Fluorescences for orchestra
Penderecki used this commission – his second from Donaueschingen Festival – as an opportunity to present a kind of encyclopaedia of sonoristic techniques and to take the world of musical sound far beyond aesthetic barriers. It was probably not a coincidence that the composer chose a title related once again, as with Anaklasis, to an optical phenomenon. This time the title refers to an emission of light by an atom that has absorbed radiation, having a lower energy than the absorbed radiation.

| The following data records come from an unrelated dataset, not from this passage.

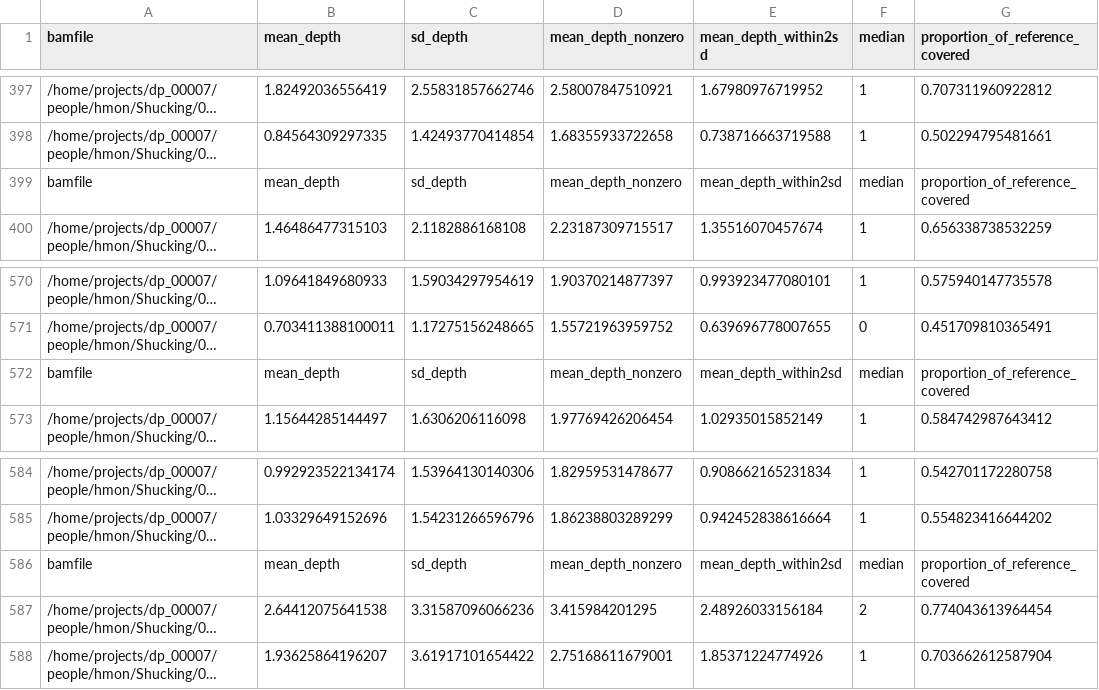
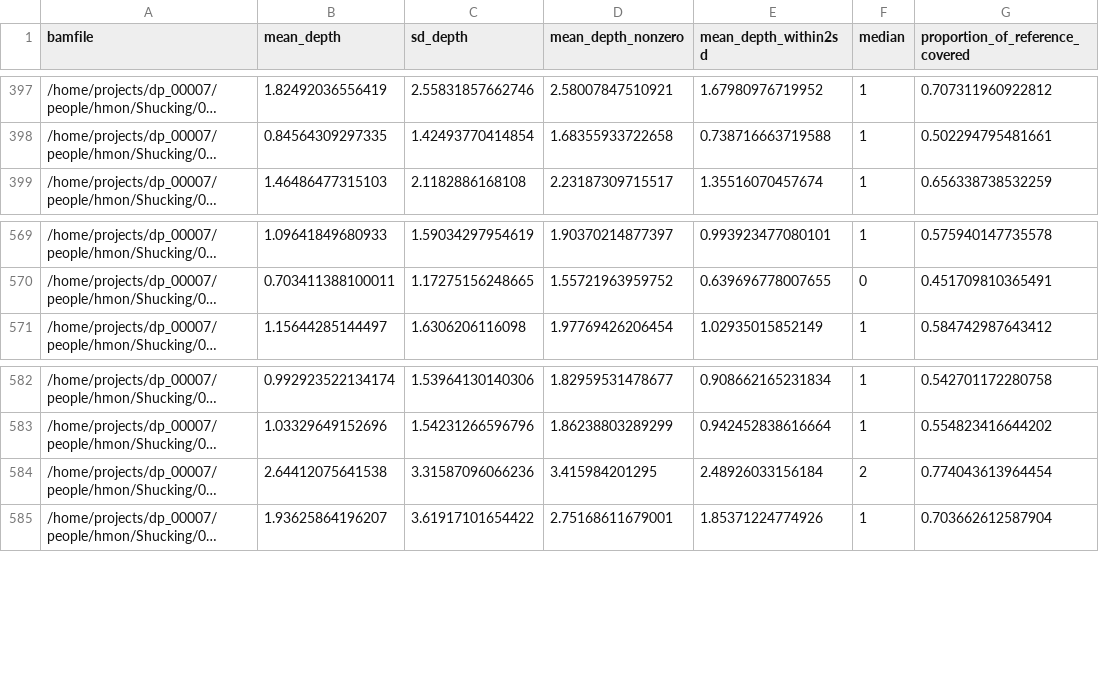
Before and after one commit to HomereAMK/Shucking, a CSV file: Rscripts/02_data/Lib4_depth_1dec21.csv, drawn as a sheet; only a part is shown, gaps mark what is left out; long unchanged cells end in …; the diff names each change by its address in the sheet, - before the commit and + after, or states it on an @@ line.

```diff
--- a/Rscripts/02_data/Lib4_depth_1dec21.csv
+++ b/Rscripts/02_data/Lib4_depth_1dec21.csv
-row 399: bamfile | mean_depth | sd_depth | mean_depth_nonzero | mean_depth_within2sd | median | proportion_of_reference_covered
-row 572: bamfile | mean_depth | sd_depth | mean_depth_nonzero | mean_depth_within2sd | median | proportion_of_reference_covered
-row 586: bamfile | mean_depth | sd_depth | mean_depth_nonzero | mean_depth_within2sd | median | proportion_of_reference_covered
```
Also changed, not shown: 35 other files.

The form of this composition does not follow traditional patterns, but its cohesive and logical organisation, based on both sounds of definite pitch and on a wealth of non-musical cracks, clicks, noises, whistles and taps, allows the audience to “grasp” the whole as a succession of contrasted “sound shapes”. In the middle section, which researchers have named an “invention on one sound”, the composer surveys of various articulations of the note C. Staccatos and vibratos lead to a culmination that falls on a section characterised by maximum sound volume and intensity, produced by nearly all the orchestra’s instruments. Later the tension drops: the highest possible brass and percussion sounds merge into a cluster produced by the strings, pulsating against the background of a siren. Eventually we hear only double-basses, and the musicians gradually twist the tuning pegs to loosen the strings, so as to reach the lowest registers possible.